-- DIRECTIONS FOR THIS TASK --
Once the line with "USD 0.08 :0, 8" is found in the entries below, print it and each following line exactly, stopping after the line with "USD 0.14 :0, 14"; print nothing else.

● ● ● ●

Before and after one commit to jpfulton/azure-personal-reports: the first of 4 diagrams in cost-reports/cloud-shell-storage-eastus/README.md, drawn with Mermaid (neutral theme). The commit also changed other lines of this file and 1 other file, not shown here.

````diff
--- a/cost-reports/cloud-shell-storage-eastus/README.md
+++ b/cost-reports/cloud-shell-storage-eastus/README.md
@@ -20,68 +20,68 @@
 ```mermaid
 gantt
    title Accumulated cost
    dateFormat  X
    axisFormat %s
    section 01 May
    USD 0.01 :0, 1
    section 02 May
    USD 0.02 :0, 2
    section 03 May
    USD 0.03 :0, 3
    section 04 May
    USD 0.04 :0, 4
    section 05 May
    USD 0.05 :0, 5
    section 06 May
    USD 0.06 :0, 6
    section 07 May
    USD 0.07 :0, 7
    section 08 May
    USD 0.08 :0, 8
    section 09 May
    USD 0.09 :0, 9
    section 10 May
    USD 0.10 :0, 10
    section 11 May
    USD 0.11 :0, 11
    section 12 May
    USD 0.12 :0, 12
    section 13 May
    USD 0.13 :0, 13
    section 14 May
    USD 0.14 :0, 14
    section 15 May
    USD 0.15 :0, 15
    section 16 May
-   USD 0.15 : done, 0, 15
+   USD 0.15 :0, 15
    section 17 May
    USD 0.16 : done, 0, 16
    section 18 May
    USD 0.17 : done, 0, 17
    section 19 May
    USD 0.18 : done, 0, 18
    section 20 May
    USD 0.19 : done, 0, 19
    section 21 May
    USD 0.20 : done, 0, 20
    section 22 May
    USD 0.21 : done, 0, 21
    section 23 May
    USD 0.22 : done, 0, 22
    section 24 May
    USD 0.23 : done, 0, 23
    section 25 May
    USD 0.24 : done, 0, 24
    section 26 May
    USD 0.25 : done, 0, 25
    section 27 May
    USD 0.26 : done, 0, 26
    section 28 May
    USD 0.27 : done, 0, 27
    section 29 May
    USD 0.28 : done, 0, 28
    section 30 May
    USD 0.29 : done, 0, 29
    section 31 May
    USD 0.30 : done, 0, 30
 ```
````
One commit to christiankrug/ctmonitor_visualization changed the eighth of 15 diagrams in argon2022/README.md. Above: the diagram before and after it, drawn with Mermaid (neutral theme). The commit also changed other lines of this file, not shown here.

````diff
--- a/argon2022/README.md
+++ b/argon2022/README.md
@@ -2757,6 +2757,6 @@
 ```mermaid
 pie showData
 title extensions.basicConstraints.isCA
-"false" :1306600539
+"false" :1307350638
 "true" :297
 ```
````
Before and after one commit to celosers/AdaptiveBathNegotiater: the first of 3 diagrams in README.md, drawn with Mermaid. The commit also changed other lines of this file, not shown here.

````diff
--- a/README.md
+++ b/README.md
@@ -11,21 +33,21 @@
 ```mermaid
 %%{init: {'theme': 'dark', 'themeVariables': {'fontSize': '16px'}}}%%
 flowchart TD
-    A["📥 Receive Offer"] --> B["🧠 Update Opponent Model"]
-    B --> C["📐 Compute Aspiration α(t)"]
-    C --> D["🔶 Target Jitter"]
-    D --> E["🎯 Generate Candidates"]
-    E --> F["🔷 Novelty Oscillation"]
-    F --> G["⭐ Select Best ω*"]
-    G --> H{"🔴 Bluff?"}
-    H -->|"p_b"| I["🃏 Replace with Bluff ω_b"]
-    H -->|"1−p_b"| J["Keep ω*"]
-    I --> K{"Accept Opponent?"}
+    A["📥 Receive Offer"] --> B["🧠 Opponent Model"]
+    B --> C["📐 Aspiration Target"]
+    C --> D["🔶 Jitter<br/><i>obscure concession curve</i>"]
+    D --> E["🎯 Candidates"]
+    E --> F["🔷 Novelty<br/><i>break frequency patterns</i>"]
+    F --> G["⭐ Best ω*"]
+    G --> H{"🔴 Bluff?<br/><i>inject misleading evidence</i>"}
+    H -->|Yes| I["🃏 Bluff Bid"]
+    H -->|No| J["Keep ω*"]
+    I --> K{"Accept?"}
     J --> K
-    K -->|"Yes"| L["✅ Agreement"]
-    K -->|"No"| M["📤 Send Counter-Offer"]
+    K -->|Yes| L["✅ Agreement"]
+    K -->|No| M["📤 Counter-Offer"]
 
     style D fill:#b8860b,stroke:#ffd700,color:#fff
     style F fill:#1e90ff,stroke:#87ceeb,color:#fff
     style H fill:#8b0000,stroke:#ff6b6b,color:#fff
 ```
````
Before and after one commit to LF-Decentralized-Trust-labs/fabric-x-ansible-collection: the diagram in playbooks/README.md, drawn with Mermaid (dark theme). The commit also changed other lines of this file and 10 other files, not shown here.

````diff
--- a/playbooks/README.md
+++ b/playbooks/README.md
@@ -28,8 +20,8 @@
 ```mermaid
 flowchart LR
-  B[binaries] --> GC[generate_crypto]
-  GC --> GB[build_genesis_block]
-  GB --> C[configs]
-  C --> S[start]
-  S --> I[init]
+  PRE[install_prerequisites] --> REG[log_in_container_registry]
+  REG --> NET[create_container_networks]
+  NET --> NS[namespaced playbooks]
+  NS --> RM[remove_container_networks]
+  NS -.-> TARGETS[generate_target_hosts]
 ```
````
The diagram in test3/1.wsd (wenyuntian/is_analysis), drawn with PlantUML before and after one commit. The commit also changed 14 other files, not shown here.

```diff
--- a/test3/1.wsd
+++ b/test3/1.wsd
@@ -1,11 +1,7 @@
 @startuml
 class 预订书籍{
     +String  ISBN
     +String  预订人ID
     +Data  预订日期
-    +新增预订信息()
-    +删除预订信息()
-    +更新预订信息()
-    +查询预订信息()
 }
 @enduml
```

● ● ● ●

-- TASK RESPONSE --
    USD 0.08 :0, 8
    section 09 May
    USD 0.09 :0, 9
    section 10 May
    USD 0.10 :0, 10
    section 11 May
    USD 0.11 :0, 11
    section 12 May
    USD 0.12 :0, 12
    section 13 May
    USD 0.13 :0, 13
    section 14 May
    USD 0.14 :0, 14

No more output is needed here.